git checkout master will check out your local master branch and make that your current branch.
git pull --rebase will fetch all remote changes and pull them into your local master branch. This command uses the default origin remote as the repository to pull changes from since we're not explicitly telling git what remote to use.
There's more than one way to do anything in Git. Another way to make sure your local master is up to date is the following:
git fetch git rebase origin/master master
This tells git to fetch all remote changes from the default remote (which is origin) in the first command. And in the second command we tell git to rebase in the changes from the master branch on remote origin into our local master branch.
You will now be on your up to date master branch and you're ready to create a topic branch.
Creating a topic branch
We do all of our work in topic branches. Each topic branch is used for a specific set of work on our projects. Often times it will refer back to a card, feature, bug, issue, or chore in our project management tool.
99% of the time we create our topic branches off from master:
# make sure we're on our local _master_ git checkout master # create our topic branch git checkout -b 1234_sales_tax_calculations
The second command above creates a branch named "1234_sales_tax_calculations" off from our current branch (which is master). After it creates our branch git will then checkout the branch we just created. This means that our current branch after issuing the above command will be 1234_sales_tax_calculations.
The above checkout -b command uses whatever branch we are currently on as the place to branch from. If you're not on master you can still create your topic branch without first checking out master. A shortcut is to simply append master to the command which would then become this:
git checkout -b 1234_sales_tax_calculations master
This command is identical to the two commands we issued earlier. It's just a more succinct way of achieving the same thing.
You can name a branch whatever you'd like. A simple rule of thumb we follow is to have the branch name be meaningful. For us, this often involves tying in a reference number and/or title from our project management tool into the branch name. This makes it easy to cross reference between our various tools.
Now that we've got a topic branch let's look about making changes and committing them.
Git doesn't track changes you don't explicitly tell it to track so you need to tell it about any new or modified files. The git add command is used to tell git about the changes you want to track.

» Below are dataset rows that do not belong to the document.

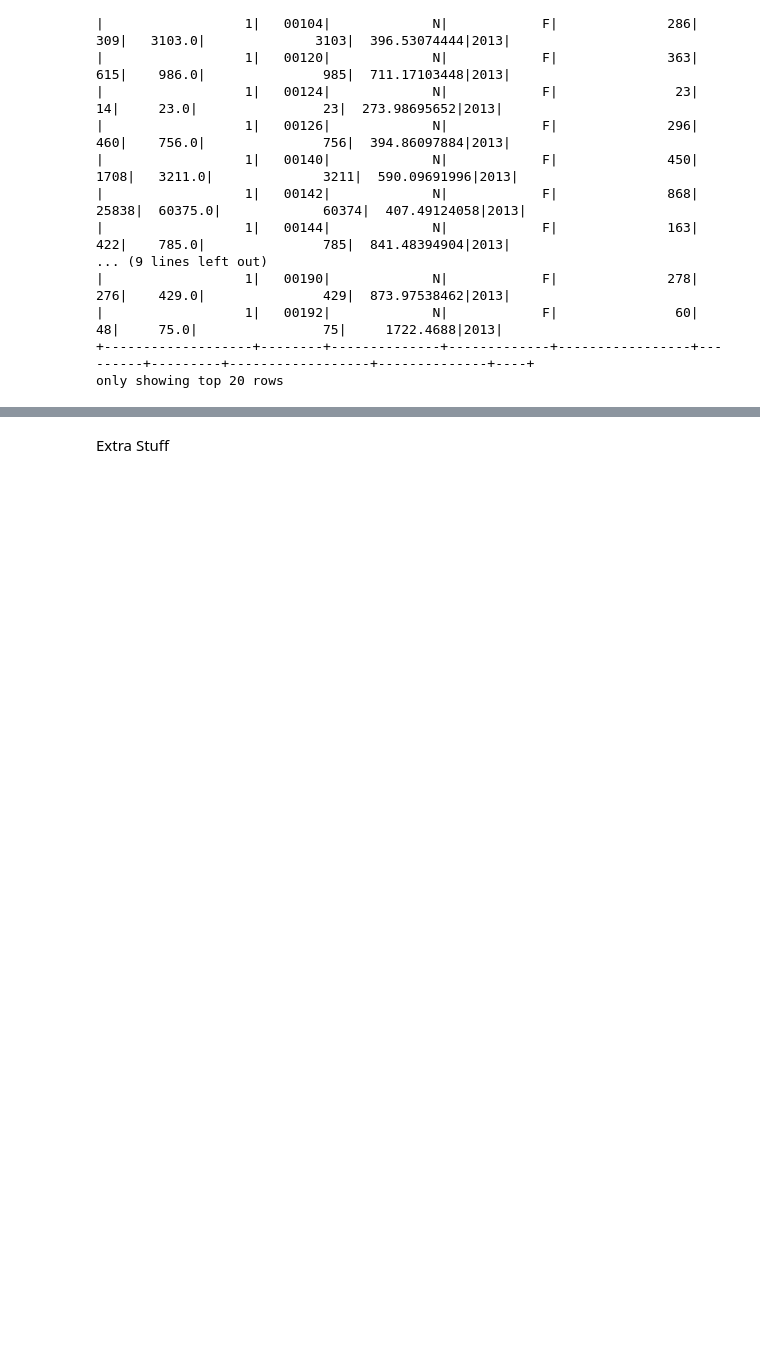
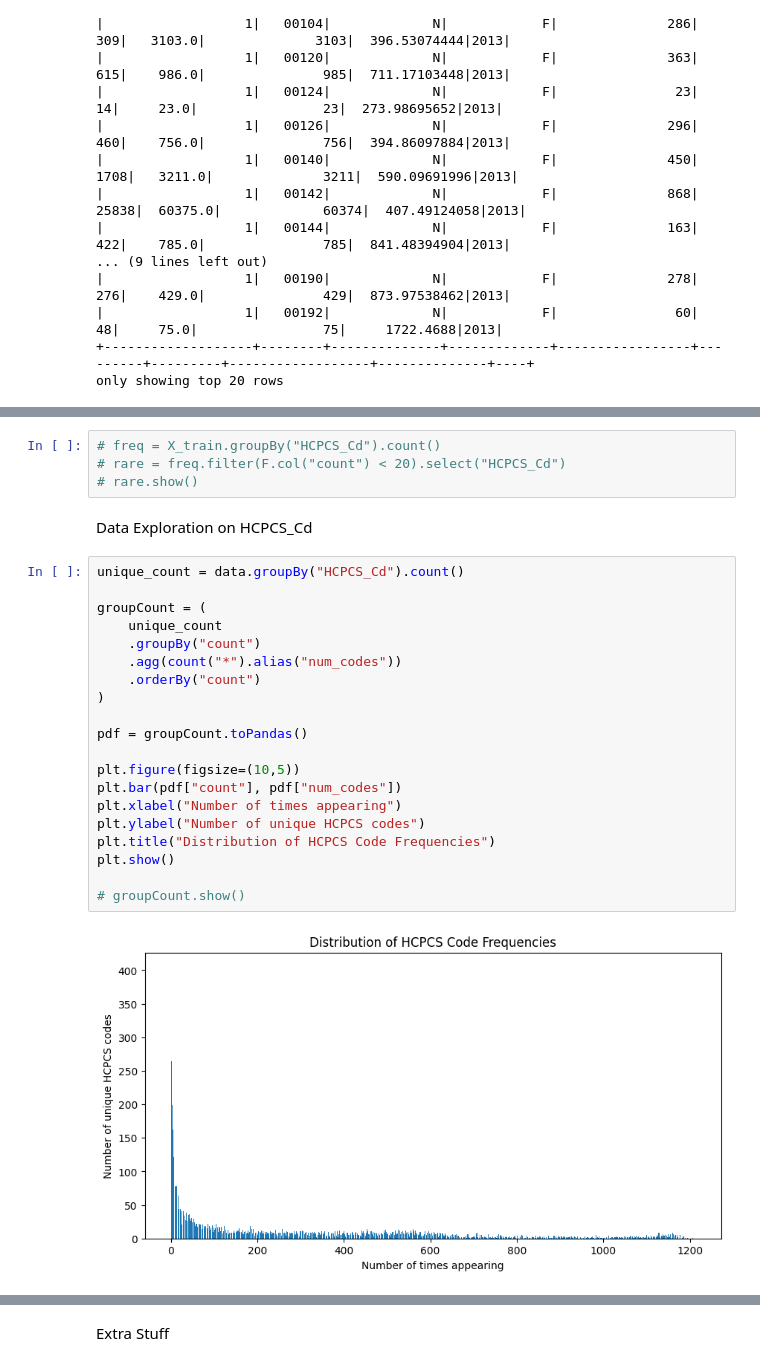
Before and after one commit to danie033/HealthCare_Project, a Jupyter notebook: data_set.ipynb, the cells around one changed output, grey strips where cells are left out. Cells and saved outputs as stored; diff of their text form; blank space fills up the shorter version.

```diff
--- a/data_set.ipynb
+++ b/data_set.ipynb
@@ -49,0 +99,28 @@ only showing top 20 rows
+# %%
+# freq = X_train.groupBy("HCPCS_Cd").count()
+# rare = freq.filter(F.col("count") < 20).select("HCPCS_Cd")
+# rare.show()
+# %% [markdown]
+Data Exploration on HCPCS_Cd
+# %%
+unique_count = data.groupBy("HCPCS_Cd").count()
+
+groupCount = (
+    unique_count
+    .groupBy("count")
+    .agg(count("*").alias("num_codes"))
+    .orderBy("count")
+)
+
+pdf = groupCount.toPandas()
+
+plt.figure(figsize=(10,5))
+plt.bar(pdf["count"], pdf["num_codes"])
+plt.xlabel("Number of times appearing")
+plt.ylabel("Number of unique HCPCS codes")
+plt.title("Distribution of HCPCS Code Frequencies")
+plt.show()
+
+# groupCount.show()
+# %% [output]
+[figure, added]
```
Also changed, not shown: parts of 32 cells of this notebook.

At any time you want to see what changes git thinks you have you should issue the git status command. And once you're up to speed with the changes you want to commit you can go about adding them for git to commit. Here are a few ways to do that:
# add all files under the current directory git add . # add all files under the lib/ directory git add lib/ # add foo1_spec.rb and foo2_spec.rb specifically git add spec/foo1_spec.rb git add spec/foo2_spec.rb
git status will show you the state of things in the repository and I'm going to skip the details of it since there's a great write-up on checking the status of your files in the Pro Git book.
You may also find yourself in a situation where you want to delete a file. You may have even deleted it from the file system, but deletion is another change that you have to tell git about.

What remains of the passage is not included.